The Failover Clustering feature is included in server products such as Windows Server 2008 R2 Enterprise and Windows Server 2008 R2 Datacenter. The Failover Clustering feature is not included in Windows Server 2008 R2 Standard or Windows Web Server 2008 R2.

Network infrastructure and domain account requirements for a failover cluster

You will need the following network infrastructure for a failover cluster and an administrative account with the following domain permissions:

  • Network settings and IP addresses: When you use identical network adapters for a network, also use identical communication settings on those adapters (for example, Speed, Duplex Mode, Flow Control, and Media Type). Also, compare settings between the network adapter and the switch it connects to and make sure that no settings are in conflict.

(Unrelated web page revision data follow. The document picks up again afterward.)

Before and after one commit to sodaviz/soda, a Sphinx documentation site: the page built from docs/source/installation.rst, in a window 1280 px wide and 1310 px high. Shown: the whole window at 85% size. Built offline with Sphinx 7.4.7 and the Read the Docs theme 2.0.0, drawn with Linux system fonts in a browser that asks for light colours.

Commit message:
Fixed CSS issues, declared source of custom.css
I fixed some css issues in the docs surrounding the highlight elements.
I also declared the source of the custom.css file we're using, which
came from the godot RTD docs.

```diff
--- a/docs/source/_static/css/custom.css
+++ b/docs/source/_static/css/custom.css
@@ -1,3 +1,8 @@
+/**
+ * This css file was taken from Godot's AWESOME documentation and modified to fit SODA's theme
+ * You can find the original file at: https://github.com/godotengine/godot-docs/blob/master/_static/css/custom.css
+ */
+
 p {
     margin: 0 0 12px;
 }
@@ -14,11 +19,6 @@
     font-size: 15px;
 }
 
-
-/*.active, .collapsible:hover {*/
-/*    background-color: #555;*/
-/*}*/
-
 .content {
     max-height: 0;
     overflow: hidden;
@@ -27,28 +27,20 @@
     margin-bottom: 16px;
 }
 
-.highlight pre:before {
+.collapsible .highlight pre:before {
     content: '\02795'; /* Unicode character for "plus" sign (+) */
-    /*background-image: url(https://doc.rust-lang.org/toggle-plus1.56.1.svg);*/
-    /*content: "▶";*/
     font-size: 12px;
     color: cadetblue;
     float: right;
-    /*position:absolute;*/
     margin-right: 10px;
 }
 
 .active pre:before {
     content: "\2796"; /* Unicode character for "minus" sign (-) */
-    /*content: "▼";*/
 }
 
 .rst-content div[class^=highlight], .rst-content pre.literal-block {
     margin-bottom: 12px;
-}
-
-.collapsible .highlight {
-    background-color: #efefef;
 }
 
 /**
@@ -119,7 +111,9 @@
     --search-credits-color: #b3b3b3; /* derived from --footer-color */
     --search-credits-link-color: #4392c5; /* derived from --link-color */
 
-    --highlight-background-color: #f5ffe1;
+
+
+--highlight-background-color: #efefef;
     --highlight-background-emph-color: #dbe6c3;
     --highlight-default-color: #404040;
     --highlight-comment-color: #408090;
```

    If you have private networks that are not routed to the rest of your network infrastructure, ensure that each of these private networks uses a unique subnet. This is necessary even if you give each network adapter a unique IP address. For example, if you have two cluster nodes in a central office that uses one physical network, and two more nodes in a branch office that uses a separate physical network, do not specify for both networks, even if you give each adapter a unique IP address.

    For more information about the network adapters, see Hardware Requirements for a Failover Cluster, earlier in this topic.

  • DNS: The servers in the cluster must be using Domain Name System (DNS) for name resolution. The DNS dynamic update protocol can be used.

  • Domain role: All servers in the cluster must be in the same Active Directory domain. As a best practice, all clustered servers should have the same domain role (either member server or domain controller). The recommended role is member server.

  • Domain controllers: We recommend that your clustered servers be member servers. If they are, other servers will be the domain controllers in the domain that contains your failover cluster.

  • Clients: There are no specific requirements for clients, other than the obvious requirements for connectivity and compatibility: the clients must be able to connect to the clustered servers, and they must run software that is compatible with the services offered by the clustered servers.

  • Account for administering the cluster: When you first create a cluster or add servers to it, you must be logged on to the domain with an account that has administrator rights and permissions on all servers in that cluster. The account does not need to be a Domain Admins account—it can be a Domain Users account that is in the Administrators group on each clustered server. In addition, if the account is not a Domain Admins account, the account (or the group that the account is a member of) must be delegated Create Computer Objects permission in the domain. For more information, see Failover Cluster Step-by-Step Guide: Configuring Accounts in Active Directory (http://go.microsoft.com/fwlink/?LinkId=139147).


    There is a change in the way the Cluster service runs in Windows Server 2008 R2, as compared to Windows Server 2003. In Windows Server 2008 R2, there is no Cluster service account. Instead, the Cluster service automatically runs in a special context that provides the specific permissions and privileges necessary for the service (similar to the local system context, but with reduced privileges).

Additional references